• _Data items_
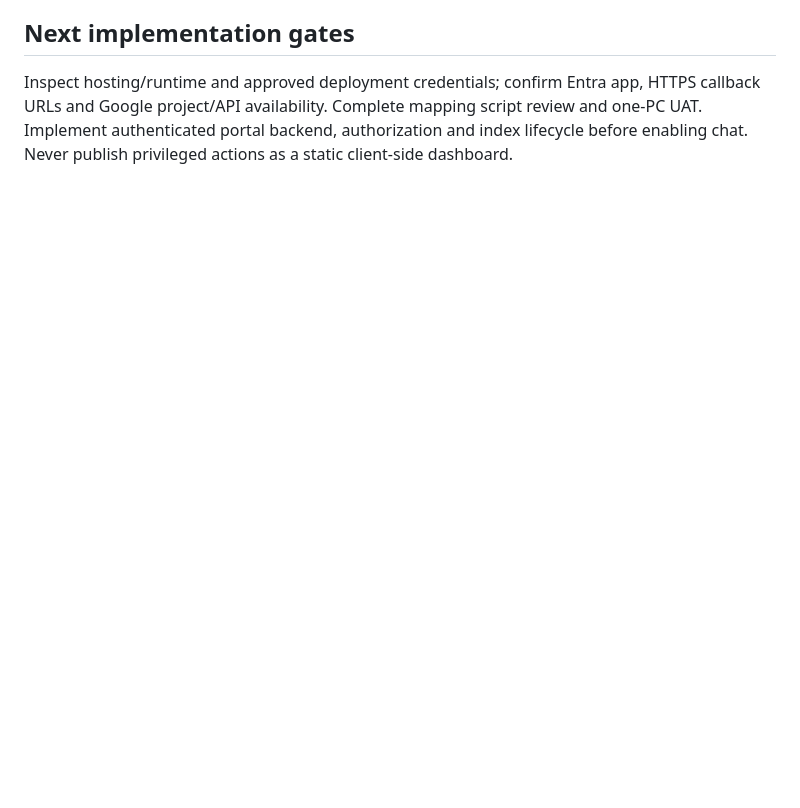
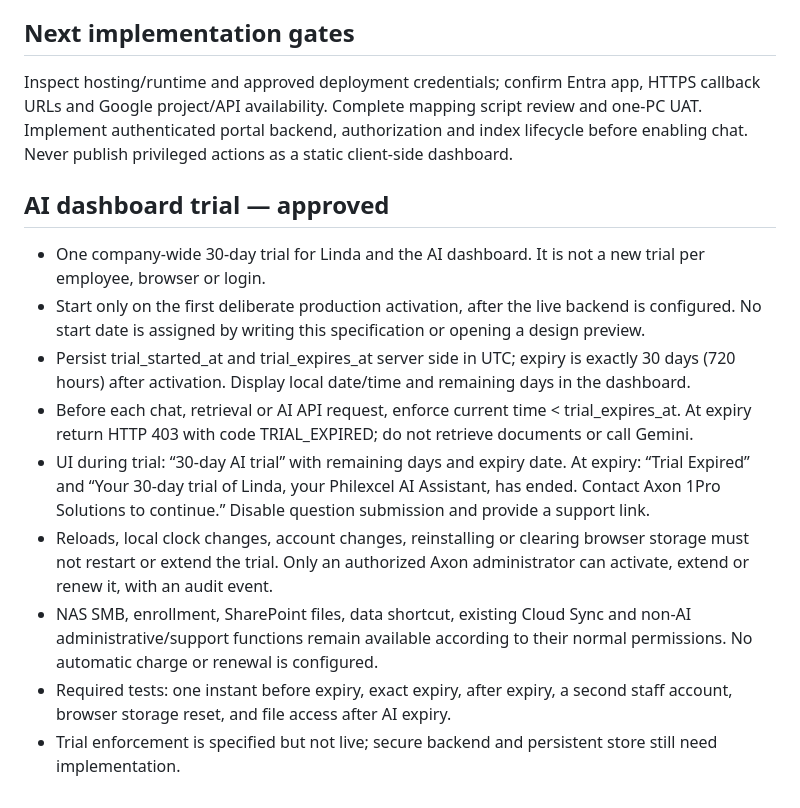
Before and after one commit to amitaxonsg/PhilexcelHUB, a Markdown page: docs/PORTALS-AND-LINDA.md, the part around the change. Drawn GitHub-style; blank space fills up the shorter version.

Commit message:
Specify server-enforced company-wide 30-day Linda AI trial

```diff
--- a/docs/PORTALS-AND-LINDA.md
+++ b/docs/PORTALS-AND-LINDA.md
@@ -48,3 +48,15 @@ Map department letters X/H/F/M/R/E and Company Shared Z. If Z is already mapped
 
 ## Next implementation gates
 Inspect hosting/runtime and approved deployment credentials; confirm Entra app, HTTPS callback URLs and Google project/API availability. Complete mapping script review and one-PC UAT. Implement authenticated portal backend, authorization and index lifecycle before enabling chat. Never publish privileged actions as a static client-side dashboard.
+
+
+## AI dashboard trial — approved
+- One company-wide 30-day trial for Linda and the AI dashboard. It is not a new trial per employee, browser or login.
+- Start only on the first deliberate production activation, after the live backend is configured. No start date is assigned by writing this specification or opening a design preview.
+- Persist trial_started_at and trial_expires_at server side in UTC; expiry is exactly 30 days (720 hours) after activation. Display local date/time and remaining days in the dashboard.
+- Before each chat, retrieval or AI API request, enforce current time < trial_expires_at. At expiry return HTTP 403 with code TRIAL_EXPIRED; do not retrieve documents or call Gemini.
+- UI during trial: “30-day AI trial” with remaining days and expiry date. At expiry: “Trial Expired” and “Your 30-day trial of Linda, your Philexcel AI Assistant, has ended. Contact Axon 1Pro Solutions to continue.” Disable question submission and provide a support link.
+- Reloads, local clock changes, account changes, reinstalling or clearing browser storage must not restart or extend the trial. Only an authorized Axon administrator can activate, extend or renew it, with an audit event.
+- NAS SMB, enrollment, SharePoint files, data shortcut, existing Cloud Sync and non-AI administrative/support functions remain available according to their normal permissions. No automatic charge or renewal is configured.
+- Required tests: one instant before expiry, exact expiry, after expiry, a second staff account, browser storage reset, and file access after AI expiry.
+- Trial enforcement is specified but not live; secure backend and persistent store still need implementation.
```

• _Task directions_
Search the entries above for "docs". Return every line that has it.

• _Final answer_
Before and after one commit to amitaxonsg/PhilexcelHUB, a Markdown page: docs/PORTALS-AND-LINDA.md, the part around the change. Drawn GitHub-style; blank space fills up the shorter version.
--- a/docs/PORTALS-AND-LINDA.md
+++ b/docs/PORTALS-AND-LINDA.md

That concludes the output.